The 3Dpedia of stuff

If you are looking at a famous painting in a museum more likely than not you are looking at a copy. The replica albeit very accurate high definition copy of the original is not the original. Some museums choose to put replicas up to safeguard the work of the master from theft and all the grime and pollution millions of visitors generate through their sweat, breath, cameras and selfie sticks.

A while ago the John K. La Rue (JKL) museum of Telephony was destroyed in one of the worst wildfires of the summer raged across San Andreas California. According to Gizmondo the museum contained thousands of telephones, telephone switching boards and other antique equipment, dating from the late 1800s to the present.  This fire will prevent future generations from being able to admire and learn from the destroyed items

What if the equipment at the JKL could have been replicated at other museums around the world? In order to recreate anything one must have a blueprint for the object, the ability to manufacture the components that go into the making of that object and the skill and talent to bring the separate components into a finished product.

Blueprints. We tend to be tidy individuals, cleaning and clearing those items we no longer think we intend to make use of. Even if we do not physically destroy a schematic, unused schematics tend to end up in areas susceptible to extremes of humidly and temperature that severely shorten the life of the material they are documented on. When companies up or downsize, filing cabinets of “old” stuff end up in the landfill. Even for those items that have had many revisions, prior incarnations tend to get lost when they are replaced.  Companies could be encouraged to submit blueprints of products to secure repositories that would ensure that blueprints and manufacturing instructions are not released unless the copyright holder decides otherwise, provide versioning, and ensures that eventually prosperity has a chance to learn from them.

Manufacture. It seems that 3D printing is able to handle any material. With 3D printing it is possible to print just a single unit without the need to rig up an entire factory floor.
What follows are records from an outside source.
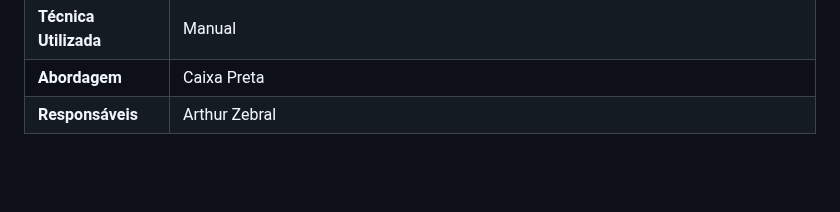
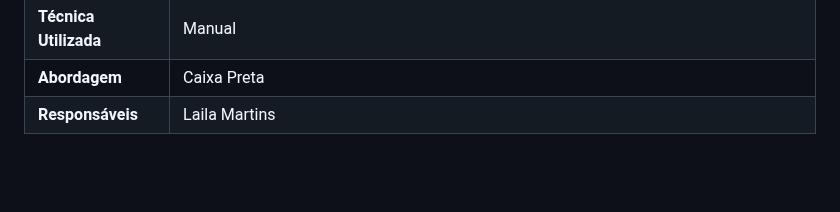
Before and after one commit to ICEI-PUC-Minas-PMV-ADS/E1-PROJ-WEB-T16-Time3-ProjDailyCare, a Markdown page: docs/08-Plano de Testes de Software.md, the part around the change. Drawn GitHub-style.

```diff
--- a/docs/08-Plano de Testes de Software.md
+++ b/docs/08-Plano de Testes de Software.md
@@ -128,6 +128,6 @@ O presente Plano de Testes se realiza a partir de casos de teste, orientados por
 |**Tipo de Teste**|Campos e Páginas|
 |**Técnica Utilizada**|Manual|
 |**Abordagem**|Caixa Preta|
-|**Responsáveis**|Arthur Zebral|
+|**Responsáveis**|Laila Martins|
 <br>
 <br>
```
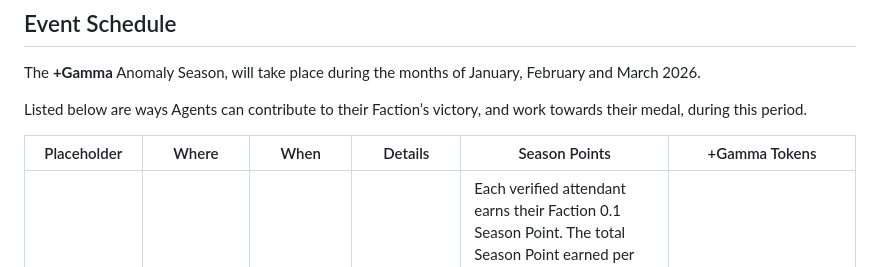
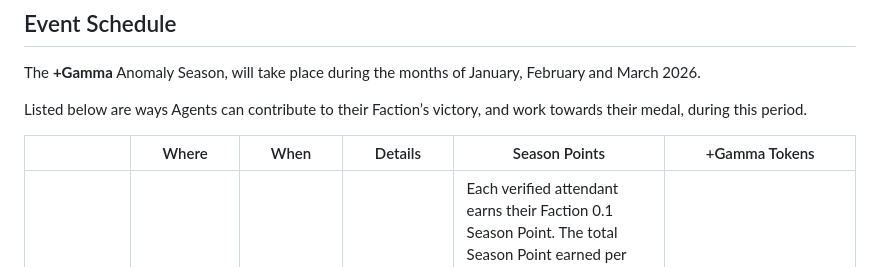
Before and after one commit to sara-virtanen/test-maintain, a Markdown page: Week 2/+Gamma Anomaly Season.md, the part around the change. Rendered like a GitHub page.

Commit message:
Fix table header formatting in Gamma Anomaly Season.md
Updated the table header in the +Gamma Anomaly Season document for clarity.

```diff
--- a/Week 2/+Gamma Anomaly Season.md
+++ b/Week 2/+Gamma Anomaly Season.md
@@ -50,7 +50,7 @@ The **+Gamma** Anomaly Season, will take place during the months of January, Feb
 
 Listed below are ways Agents can contribute to their Faction’s victory, and work towards their medal, during this period.
 
-| Placeholder | Where | When | Details | Season Points | +Gamma Tokens |
+|  | Where | When | Details | Season Points | +Gamma Tokens |
 | --- | --- | --- | --- | --- | --- |
 |+Gamma First Saturdays | In-person First Saturday Events. | 3 Jan 2026, 7 Feb 2026, and 7 Mar 2026 | Attend and check in at an onsite IFS event. | Each verified attendant earns their Faction 0.1 Season Point. The total Season Point earned per Faction is capped at 300. <br><br> *An individual Agent’s Faction is determined at the time the IFS medal is awarded.* <br><br> *Each Agent will only be credited once per month, regardless of how many IFS events they attended that month.* | Verified Agents will receive 2,500 +Gamma Tokens, alongside their IFS medal tick, by the end of the month. |
 
```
As 3D printers become more adapt at overlaying different materials within the same process, compound prints can be created quickly and efficiently. While the manufacturing process itself would be different that used originally, the overall inputs, processes and outputs would be mimicked. Safety would have to prevail, for example materials such as asbestos would be replaced with health and environment friendly substitutes.

Understanding. Older equipment tends to be simpler to understand and assemble because miniaturisation had not set in, our expectation from the equipment was limited and our knowledge of the technology at the time was considerably less complex than it is today. It is far easier to understand and assemble a Motorola DynaTAC 8000X phone than the latest iPhone.  It be a great engineering project for a 12 year old hobbyist to build his own (functional) version of the phone.

Knowhow. Armed with the ingredients (components) and the instructions (blueprints) professionals and hobbyists would have no difficulty in recreating the item. Adapting from open source, one would expect improvements to the manufacturing techniques and ideas that take such products into areas no one would have imagined before. IT, engineering,  science and art buffs of all ages working on their own, within user groups or within an educational framework would be able to improve on the items adding bells and whistles. Imagine an incarnation of a Ford Model T that runs on electricity (with an optional modules to give it that authentic sound and rattle the vehicle when in motion).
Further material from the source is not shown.